-- Opening Marker --
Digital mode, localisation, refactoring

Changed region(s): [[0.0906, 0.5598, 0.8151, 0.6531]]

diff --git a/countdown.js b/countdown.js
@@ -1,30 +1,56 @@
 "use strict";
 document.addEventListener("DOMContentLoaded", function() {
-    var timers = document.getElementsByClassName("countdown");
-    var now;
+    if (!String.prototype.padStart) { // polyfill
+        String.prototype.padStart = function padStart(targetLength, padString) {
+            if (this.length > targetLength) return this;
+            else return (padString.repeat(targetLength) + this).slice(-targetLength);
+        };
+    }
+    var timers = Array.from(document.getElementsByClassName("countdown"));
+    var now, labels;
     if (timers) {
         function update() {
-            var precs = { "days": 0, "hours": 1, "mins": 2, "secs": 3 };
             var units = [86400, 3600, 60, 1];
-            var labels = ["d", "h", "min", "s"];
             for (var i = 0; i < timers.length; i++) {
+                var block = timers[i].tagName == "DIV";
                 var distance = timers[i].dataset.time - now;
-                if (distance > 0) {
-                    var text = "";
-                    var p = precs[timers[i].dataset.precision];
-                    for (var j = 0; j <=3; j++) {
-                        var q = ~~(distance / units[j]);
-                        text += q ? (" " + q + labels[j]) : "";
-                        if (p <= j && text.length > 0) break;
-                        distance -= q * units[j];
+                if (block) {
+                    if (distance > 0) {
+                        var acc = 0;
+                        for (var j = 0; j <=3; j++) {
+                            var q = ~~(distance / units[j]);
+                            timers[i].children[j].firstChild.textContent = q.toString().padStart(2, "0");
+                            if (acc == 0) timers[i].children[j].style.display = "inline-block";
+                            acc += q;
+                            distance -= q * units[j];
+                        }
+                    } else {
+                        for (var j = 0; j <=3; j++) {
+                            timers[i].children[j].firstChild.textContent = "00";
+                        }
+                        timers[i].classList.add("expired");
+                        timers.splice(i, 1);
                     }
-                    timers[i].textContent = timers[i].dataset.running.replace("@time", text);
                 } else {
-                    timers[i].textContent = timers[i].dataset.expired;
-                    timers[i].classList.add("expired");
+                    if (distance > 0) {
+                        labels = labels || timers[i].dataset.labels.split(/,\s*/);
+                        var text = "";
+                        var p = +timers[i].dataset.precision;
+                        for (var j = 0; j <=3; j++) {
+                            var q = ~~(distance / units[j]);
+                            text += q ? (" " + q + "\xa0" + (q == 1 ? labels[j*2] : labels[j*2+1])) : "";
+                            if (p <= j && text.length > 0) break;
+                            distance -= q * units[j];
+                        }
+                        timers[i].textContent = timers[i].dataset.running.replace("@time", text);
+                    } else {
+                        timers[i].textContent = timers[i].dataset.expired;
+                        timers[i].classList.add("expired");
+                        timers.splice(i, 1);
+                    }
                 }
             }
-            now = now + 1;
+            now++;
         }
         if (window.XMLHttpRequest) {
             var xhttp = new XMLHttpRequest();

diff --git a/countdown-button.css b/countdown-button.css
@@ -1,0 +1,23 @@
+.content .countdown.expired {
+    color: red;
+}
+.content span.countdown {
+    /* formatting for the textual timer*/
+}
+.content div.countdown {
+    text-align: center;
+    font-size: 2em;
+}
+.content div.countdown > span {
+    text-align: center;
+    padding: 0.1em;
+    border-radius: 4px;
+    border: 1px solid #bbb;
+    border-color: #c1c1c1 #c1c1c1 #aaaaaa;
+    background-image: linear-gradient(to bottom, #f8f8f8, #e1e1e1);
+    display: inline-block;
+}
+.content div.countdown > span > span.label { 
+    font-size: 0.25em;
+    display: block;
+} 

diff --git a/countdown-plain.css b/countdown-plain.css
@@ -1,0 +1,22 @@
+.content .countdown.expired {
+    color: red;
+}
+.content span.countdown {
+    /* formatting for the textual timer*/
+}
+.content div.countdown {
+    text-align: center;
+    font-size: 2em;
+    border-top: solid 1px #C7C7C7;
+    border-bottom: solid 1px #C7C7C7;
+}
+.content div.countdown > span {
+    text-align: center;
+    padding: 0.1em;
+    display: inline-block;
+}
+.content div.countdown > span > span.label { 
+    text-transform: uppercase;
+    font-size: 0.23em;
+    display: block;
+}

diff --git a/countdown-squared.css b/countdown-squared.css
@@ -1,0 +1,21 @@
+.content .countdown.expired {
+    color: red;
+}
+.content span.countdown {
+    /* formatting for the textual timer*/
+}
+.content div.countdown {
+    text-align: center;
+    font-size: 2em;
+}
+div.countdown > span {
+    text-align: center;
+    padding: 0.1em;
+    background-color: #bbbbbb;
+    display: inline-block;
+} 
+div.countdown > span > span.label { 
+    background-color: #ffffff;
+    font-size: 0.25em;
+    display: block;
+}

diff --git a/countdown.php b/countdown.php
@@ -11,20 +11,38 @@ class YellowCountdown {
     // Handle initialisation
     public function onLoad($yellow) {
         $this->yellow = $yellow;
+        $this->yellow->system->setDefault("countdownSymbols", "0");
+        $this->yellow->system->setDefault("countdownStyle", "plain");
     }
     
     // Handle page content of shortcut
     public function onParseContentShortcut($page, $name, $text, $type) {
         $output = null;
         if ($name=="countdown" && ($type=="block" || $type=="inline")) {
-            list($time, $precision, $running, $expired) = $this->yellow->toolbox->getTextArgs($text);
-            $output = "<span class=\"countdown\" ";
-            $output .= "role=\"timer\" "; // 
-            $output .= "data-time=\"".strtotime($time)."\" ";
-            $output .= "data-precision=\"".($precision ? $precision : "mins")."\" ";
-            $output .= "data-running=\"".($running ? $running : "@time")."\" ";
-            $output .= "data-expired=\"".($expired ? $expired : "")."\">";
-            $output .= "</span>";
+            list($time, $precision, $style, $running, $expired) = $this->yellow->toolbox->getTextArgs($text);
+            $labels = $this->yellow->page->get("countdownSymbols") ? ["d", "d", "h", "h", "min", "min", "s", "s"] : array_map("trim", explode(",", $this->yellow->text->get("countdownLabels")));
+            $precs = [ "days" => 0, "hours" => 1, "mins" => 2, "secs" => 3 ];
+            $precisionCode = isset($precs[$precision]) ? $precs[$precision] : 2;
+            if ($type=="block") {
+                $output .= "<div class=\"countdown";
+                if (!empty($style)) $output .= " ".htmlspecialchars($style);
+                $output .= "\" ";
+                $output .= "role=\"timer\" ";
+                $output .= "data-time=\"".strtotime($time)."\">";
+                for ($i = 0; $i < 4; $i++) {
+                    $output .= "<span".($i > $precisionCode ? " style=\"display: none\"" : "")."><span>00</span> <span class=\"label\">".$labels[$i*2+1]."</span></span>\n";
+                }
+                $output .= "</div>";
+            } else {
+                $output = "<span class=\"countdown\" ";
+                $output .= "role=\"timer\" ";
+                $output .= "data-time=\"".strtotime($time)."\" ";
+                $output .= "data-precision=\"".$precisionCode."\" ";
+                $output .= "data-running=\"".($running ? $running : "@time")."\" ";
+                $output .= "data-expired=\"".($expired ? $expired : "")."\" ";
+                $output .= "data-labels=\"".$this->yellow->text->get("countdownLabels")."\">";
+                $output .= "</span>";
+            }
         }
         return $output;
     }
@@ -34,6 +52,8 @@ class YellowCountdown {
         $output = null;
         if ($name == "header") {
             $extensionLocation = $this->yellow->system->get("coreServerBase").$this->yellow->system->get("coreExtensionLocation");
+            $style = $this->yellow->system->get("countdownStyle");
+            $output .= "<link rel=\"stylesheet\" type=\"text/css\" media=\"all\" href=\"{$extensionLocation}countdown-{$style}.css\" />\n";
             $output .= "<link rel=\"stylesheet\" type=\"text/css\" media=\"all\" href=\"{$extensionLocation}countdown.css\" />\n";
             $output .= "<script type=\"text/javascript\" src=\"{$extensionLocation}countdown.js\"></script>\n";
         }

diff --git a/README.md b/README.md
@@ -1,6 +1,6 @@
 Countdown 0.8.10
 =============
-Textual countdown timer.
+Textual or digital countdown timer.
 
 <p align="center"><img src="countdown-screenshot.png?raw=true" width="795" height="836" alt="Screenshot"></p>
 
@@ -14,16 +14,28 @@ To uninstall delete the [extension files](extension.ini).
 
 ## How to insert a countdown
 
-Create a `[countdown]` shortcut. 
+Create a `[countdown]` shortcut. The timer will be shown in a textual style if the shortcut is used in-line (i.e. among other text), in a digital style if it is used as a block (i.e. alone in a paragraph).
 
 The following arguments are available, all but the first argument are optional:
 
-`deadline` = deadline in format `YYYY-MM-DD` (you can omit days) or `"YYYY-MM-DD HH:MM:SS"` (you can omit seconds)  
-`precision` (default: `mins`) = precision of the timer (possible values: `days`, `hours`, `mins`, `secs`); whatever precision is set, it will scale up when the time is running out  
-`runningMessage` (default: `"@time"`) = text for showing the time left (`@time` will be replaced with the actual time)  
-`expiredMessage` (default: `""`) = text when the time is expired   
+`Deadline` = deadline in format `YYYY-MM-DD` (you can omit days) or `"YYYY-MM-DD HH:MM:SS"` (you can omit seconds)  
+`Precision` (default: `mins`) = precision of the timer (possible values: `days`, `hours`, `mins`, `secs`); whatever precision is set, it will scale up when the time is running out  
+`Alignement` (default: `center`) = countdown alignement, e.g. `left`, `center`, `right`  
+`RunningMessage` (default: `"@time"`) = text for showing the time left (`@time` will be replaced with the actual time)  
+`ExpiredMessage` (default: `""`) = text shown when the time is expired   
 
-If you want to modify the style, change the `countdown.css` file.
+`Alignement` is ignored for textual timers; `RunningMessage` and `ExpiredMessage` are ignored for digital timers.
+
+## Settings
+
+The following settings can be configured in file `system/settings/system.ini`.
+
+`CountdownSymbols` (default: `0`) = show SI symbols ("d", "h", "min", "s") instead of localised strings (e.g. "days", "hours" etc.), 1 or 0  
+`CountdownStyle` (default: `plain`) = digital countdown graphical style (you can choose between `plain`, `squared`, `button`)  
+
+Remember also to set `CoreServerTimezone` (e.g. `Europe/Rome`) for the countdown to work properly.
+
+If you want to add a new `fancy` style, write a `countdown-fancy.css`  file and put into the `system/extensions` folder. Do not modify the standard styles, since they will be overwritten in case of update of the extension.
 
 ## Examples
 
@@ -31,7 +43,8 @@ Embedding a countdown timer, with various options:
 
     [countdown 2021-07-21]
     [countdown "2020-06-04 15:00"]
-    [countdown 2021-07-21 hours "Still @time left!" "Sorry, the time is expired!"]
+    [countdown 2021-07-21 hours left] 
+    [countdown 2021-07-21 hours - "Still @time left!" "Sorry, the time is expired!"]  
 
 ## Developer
-- Closing Marker --
Directions for this task -
Please return the lines above that run from the line containing "p = +timers[i].dataset.precision;" to the line containing "1 ? labels[j*2]", inclusive, exactly and with no other lines.

Output for this exercise -
+                        var p = +timers[i].dataset.precision;
+                        for (var j = 0; j <=3; j++) {
+                            var q = ~~(distance / units[j]);
+                            text += q ? (" " + q + "\xa0" + (q == 1 ? labels[j*2] : labels[j*2+1])) : "";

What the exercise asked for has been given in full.